# WHAT IS REQUIRED:
Search each line below for "stroke", then return the lines where it appears.

# PROVIDED ENTRIES:
[Start of section]
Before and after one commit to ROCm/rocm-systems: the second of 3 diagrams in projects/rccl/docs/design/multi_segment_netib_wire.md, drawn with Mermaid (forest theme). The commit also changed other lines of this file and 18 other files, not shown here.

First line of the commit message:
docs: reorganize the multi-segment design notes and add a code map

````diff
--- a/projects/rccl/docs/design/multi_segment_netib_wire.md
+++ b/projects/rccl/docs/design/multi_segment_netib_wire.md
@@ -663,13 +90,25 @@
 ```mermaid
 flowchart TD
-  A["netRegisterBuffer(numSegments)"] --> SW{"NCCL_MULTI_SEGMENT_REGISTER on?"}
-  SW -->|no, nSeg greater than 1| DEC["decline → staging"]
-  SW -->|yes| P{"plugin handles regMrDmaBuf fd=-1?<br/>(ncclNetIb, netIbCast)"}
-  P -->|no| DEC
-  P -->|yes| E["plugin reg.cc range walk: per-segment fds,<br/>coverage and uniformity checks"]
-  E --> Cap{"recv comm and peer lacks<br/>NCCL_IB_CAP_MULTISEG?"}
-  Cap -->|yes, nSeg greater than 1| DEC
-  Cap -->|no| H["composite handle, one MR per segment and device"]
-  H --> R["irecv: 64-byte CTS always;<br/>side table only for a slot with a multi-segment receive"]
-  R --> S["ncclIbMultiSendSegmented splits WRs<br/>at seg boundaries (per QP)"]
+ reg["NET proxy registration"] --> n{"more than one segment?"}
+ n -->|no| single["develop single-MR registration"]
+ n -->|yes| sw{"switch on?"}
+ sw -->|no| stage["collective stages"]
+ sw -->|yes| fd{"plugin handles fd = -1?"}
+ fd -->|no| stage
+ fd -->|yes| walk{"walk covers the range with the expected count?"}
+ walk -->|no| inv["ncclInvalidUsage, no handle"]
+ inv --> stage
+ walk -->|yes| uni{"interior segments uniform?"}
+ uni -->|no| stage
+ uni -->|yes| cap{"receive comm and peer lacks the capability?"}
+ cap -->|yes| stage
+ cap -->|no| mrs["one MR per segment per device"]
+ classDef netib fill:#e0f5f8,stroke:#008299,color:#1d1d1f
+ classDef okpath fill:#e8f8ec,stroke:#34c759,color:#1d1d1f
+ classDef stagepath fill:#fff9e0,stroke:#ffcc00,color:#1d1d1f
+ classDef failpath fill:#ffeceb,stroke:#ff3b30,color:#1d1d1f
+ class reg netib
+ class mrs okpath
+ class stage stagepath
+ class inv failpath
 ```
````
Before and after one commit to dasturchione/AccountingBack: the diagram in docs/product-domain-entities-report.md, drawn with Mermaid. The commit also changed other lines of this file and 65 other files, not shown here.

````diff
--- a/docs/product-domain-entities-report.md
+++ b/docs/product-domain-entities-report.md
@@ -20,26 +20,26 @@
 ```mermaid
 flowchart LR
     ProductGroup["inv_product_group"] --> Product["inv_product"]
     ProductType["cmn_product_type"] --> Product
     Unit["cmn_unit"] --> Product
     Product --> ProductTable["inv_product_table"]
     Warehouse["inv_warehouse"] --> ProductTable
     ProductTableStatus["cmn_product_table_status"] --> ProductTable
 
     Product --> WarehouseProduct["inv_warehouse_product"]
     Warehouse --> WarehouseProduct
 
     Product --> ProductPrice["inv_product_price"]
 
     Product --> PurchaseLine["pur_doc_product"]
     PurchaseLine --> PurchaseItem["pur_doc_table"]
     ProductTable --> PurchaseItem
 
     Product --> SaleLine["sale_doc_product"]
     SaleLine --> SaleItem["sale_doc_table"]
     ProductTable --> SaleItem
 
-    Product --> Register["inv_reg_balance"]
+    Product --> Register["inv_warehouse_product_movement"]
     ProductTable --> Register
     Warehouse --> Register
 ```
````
[End of section]
# YOUR SOLUTION:
+ classDef netib fill:#e0f5f8,stroke:#008299,color:#1d1d1f
+ classDef okpath fill:#e8f8ec,stroke:#34c759,color:#1d1d1f
+ classDef stagepath fill:#fff9e0,stroke:#ffcc00,color:#1d1d1f
+ classDef failpath fill:#ffeceb,stroke:#ff3b30,color:#1d1d1f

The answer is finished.